WORK TASK –
Take the entries below and retype them word for word, excluding the images.

INFORMATION SUPPLIED –

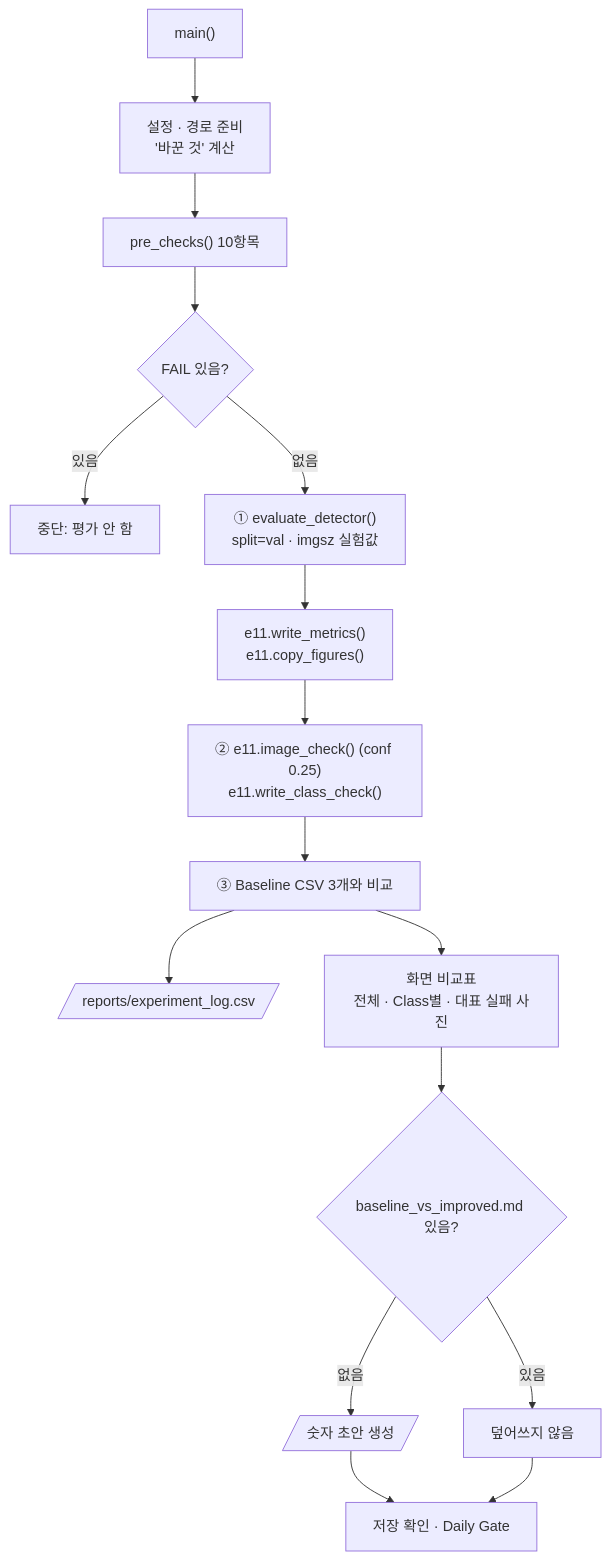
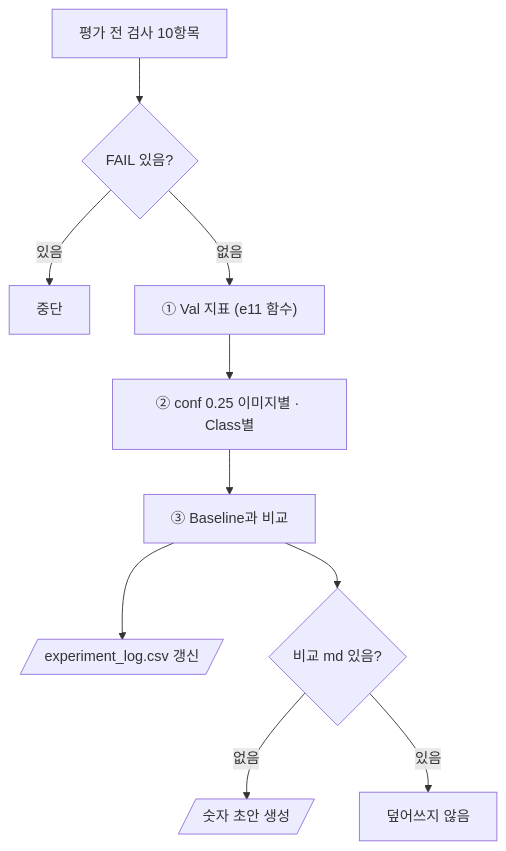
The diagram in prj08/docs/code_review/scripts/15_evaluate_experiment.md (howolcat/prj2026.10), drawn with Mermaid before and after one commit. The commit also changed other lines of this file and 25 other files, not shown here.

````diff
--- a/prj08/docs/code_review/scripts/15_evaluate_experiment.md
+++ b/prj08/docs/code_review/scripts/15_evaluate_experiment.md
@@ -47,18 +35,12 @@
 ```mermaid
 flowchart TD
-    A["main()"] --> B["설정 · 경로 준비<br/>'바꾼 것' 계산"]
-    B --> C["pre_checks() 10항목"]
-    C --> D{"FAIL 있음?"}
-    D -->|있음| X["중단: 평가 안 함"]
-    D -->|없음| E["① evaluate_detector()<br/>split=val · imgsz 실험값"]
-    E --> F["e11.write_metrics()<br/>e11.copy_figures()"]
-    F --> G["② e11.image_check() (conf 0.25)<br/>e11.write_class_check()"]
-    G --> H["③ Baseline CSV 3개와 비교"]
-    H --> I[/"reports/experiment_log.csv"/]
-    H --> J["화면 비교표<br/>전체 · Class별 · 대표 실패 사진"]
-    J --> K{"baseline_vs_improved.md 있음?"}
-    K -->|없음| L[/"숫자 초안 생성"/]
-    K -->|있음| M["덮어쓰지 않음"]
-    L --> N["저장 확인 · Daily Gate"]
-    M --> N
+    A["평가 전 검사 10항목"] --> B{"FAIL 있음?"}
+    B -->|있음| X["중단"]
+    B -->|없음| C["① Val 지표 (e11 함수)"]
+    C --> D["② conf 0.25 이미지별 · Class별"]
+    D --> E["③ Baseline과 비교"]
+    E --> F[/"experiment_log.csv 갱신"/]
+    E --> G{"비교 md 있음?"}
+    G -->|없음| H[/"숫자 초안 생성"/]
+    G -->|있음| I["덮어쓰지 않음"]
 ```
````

TASK SOLUTION –
The diagram in prj08/docs/code_review/scripts/15_evaluate_experiment.md (howolcat/prj2026.10), drawn with Mermaid before and after one commit. The commit also changed other lines of this file and 25 other files, not shown here.

````diff
--- a/prj08/docs/code_review/scripts/15_evaluate_experiment.md
+++ b/prj08/docs/code_review/scripts/15_evaluate_experiment.md
@@ -47,18 +35,12 @@
 ```mermaid
 flowchart TD
-    A["main()"] --> B["설정 · 경로 준비<br/>'바꾼 것' 계산"]
-    B --> C["pre_checks() 10항목"]
-    C --> D{"FAIL 있음?"}
-    D -->|있음| X["중단: 평가 안 함"]
-    D -->|없음| E["① evaluate_detector()<br/>split=val · imgsz 실험값"]
-    E --> F["e11.write_metrics()<br/>e11.copy_figures()"]
-    F --> G["② e11.image_check() (conf 0.25)<br/>e11.write_class_check()"]
-    G --> H["③ Baseline CSV 3개와 비교"]
-    H --> I[/"reports/experiment_log.csv"/]
-    H --> J["화면 비교표<br/>전체 · Class별 · 대표 실패 사진"]
-    J --> K{"baseline_vs_improved.md 있음?"}
-    K -->|없음| L[/"숫자 초안 생성"/]
-    K -->|있음| M["덮어쓰지 않음"]
-    L --> N["저장 확인 · Daily Gate"]
-    M --> N
+    A["평가 전 검사 10항목"] --> B{"FAIL 있음?"}
+    B -->|있음| X["중단"]
+    B -->|없음| C["① Val 지표 (e11 함수)"]
+    C --> D["② conf 0.25 이미지별 · Class별"]
+    D --> E["③ Baseline과 비교"]
+    E --> F[/"experiment_log.csv 갱신"/]
+    E --> G{"비교 md 있음?"}
+    G -->|없음| H[/"숫자 초안 생성"/]
+    G -->|있음| I["덮어쓰지 않음"]
 ```
````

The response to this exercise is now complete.